Promises have to be kept. I returned the Dronagiri hill. Much as I tried, some parts of the hill crumbled from my hands as I flew back to the Himalayas. I’m told the local Dronagiri residents were not happy with this. In their eyes, I failed to keep my word, losing a part of the hill which their ancestors used to worship. Though the residents offer prayers to Lord Rama, they don’t partake of the prasad at the annual temple festival. Even to this day.
I humbly accept their decision. I cannot explain what happened that day, and my best efforts did not yield the result I wanted. Yet, I can say with all sincerity – it’s been one of the very few times.
Liberation through devotion
I didn’t plan my life to be great. Perhaps people hail me because my intention and my life was one-focussed: Lord Rama. Many incidents narrate our relationship. Tulsidas’ Ramcharitmanas narrates:
“Lord Ram gave Hanuman a quizzical look and said, “What are you, a monkey or a man?” Hanuman bowed his head reverently, folded his hands and said, “When I do not know who I am, I serve You and when I do know who I am, You and I are One.”
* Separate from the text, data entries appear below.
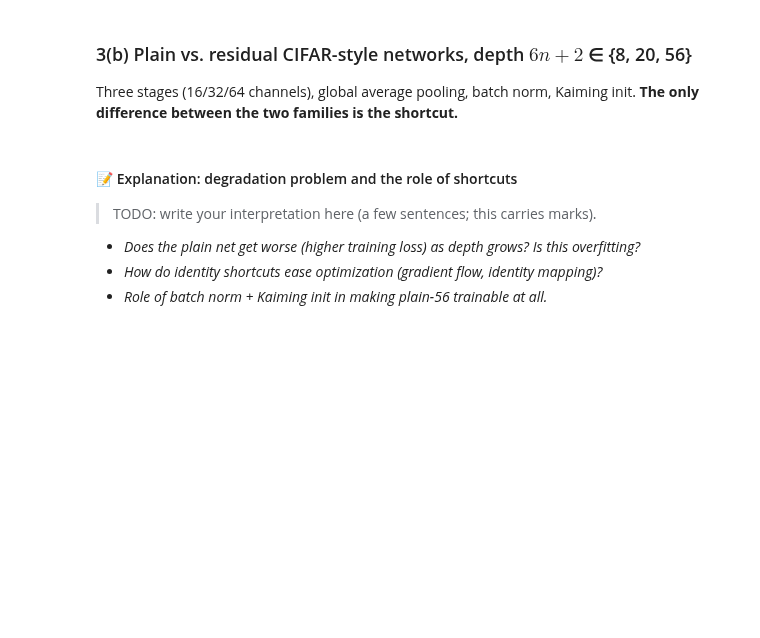
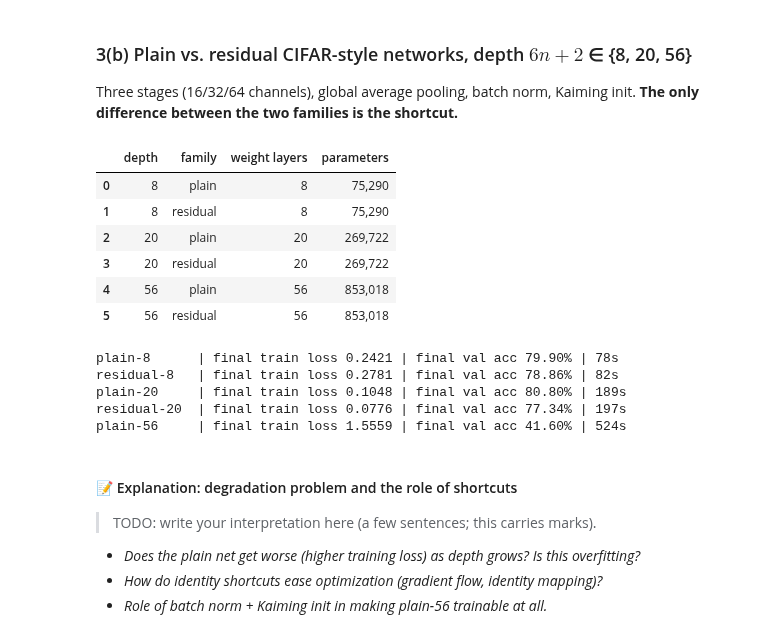
Before and after one commit to Sulojan2027/Vision_Coursework, a Jupyter notebook: Sem07_Deep_Learning_for_Vision/Assignment_2/assignment_2_cnn.ipynb, the cells around one changed output. Cells and saved outputs as stored; diff of their text form; code cells hidden in the pictures; blank space fills up the shorter version.

```diff
--- a/Sem07_Deep_Learning_for_Vision/Assignment_2/assignment_2_cnn.ipynb
+++ b/Sem07_Deep_Learning_for_Vision/Assignment_2/assignment_2_cnn.ipynb
@@ -963,9 +1054,18 @@ class CifarNet(nn.Module):
 # %%
-# 1. for n in (1, 3, 9):  -> depths 8, 20, 56
-# 2.     for residual in (False, True):
-# 3.         m = CifarNet(n, residual)
-# 4.         n_layers = number of modules that are nn.Conv2d (3x3 only, exclude 1x1 shortcut convs) or nn.Linear
-#            (count with isinstance over m.modules(); check kernel_size == (3, 3) for convs)
-# 5.         assert n_layers == 6 * n + 2
-# 6.         record depth, family ("plain"/"residual"), count_parameters(m)
-# 7. print as a table; plain and residual should have (almost) identical params (identical with option A)
+rows = []
+for n in (1, 3, 9):
+    for residual in (False, True):
+        m = CifarNet(n, residual)
+        n_layers = sum(isinstance(l, (nn.Conv2d, nn.Linear)) for l in m.modules())
+        assert n_layers == 6 * n + 2
+        rows.append({"depth": 6 * n + 2, "family": "residual" if residual else "plain",
+                     "weight layers": n_layers, "parameters": f"{count_parameters(m):,}"})
+pd.DataFrame(rows)
+# %% [output]
+|  | depth | family | weight layers | parameters |
+| 0 | 8 | plain | 8 | 75,290 |
+| 1 | 8 | residual | 8 | 75,290 |
+| 2 | 20 | plain | 20 | 269,722 |
+| 3 | 20 | residual | 20 | 269,722 |
+| 4 | 56 | plain | 56 | 853,018 |
+| 5 | 56 | residual | 56 | 853,018 |
@@ -993,0 +1072,24 @@ class CifarNet(nn.Module):
+# %%
+EPOCHS_RES = 15     # same setup for all 6 models; no augmentation (we compare optimization, not regularization)
+
+def train_res(n, residual):
+    set_seed()
+    model = CifarNet(n, residual).to(DEVICE)
+    opt = torch.optim.SGD(model.parameters(), lr=0.1, momentum=0.9, weight_decay=1e-4)
+    sched = torch.optim.lr_scheduler.CosineAnnealingLR(opt, EPOCHS_RES)
+    return fit(model, train_loader, val_loader, opt, EPOCHS_RES, scheduler=sched, verbose=False)
+
+res_hist = {}
+for n in (1, 3, 9):
+    for residual in (False, True):
+        name = f"{'residual' if residual else 'plain'}-{6 * n + 2}"
+        t0 = time.time()
+        res_hist[name] = run_cached(f"3b_{name}", lambda: train_res(n, residual))
+        h = res_hist[name]
+        print(f"{name:12s} | final train loss {h['train_loss'][-1]:.4f} | final val acc {h['val_acc'][-1]*100:5.2f}% | {time.time() - t0:.0f}s")
+# %% [output]
+plain-8      | final train loss 0.2421 | final val acc 79.90% | 78s
+residual-8   | final train loss 0.2781 | final val acc 78.86% | 82s
+plain-20     | final train loss 0.1048 | final val acc 80.80% | 189s
+residual-20  | final train loss 0.0776 | final val acc 77.34% | 197s
+plain-56     | final train loss 1.5559 | final val acc 41.60% | 524s
```
Also changed, not shown: parts of 16 cells of this notebook.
It is true. The only emotion I would feel with longing was devotion. Even my anger was tinged with devotion. I was once tricked by Narada to ignore Sage Vishwamitra. He was so angry and demanded Lord Rama sentence me to death. That was so! Yet when I stood in front of the barrage of arrows, I simply smiled and chanted the Lord’s name. The arrows fell away, one by one. Finally, to keep His word to His guru, Lord Rama picked up the Brahmastra. That too failed to touch me. Of course, everyone was stunned, and Narada then admitted to his wrongdoing. Lord Rama was pleased to know of my innocence, and me! I was pleased as always!
Arjuna also once called upon me. He insisted I accompany his chariot during the Mahabharata war. He said: I will build a bridge similar to the famed Setu to win your trust! I was amused: Building the Setu bridge single-handedly?
I watched as he built the bridge I asked for: one that could withstand my weight. And saw his disappointment as the bridge crumbled as I took my first step on it. Lord Krishna then blessed Arjuna to try again: and it held! I had to keep my word too. In the form of an emblem on his chariot’s flag, I was beside Arjun throughout the war. After the war, I took my original form, and blessed Arjuna before going away. As soon as I left, his chariot burned to ashes. Lord Krishna told the dazed Arjuna about my protective powers: Had it not been for Hanuman the celestial weapons would have burned the chariot long ago! Is this true? I leave that to you.
Have I inspired devotion in other parts of the world? The Aztec legends of Mexico speak of Echtill, the son of the wind. Is it me? I leave that to you.
Am I a Chiranjeevi (immortal)? I can only say this: I live in devotion.
The facts are based on inputs by @bharathgyan. This research team, led by a passionate husband-wife duo – Dr. DK Hari and Dr. Hema Hari, unearth some of India’s untold stories and make them contemporary. You can click here to buy any of their books on Indian civilization.
This article was first published on The Art of Living website.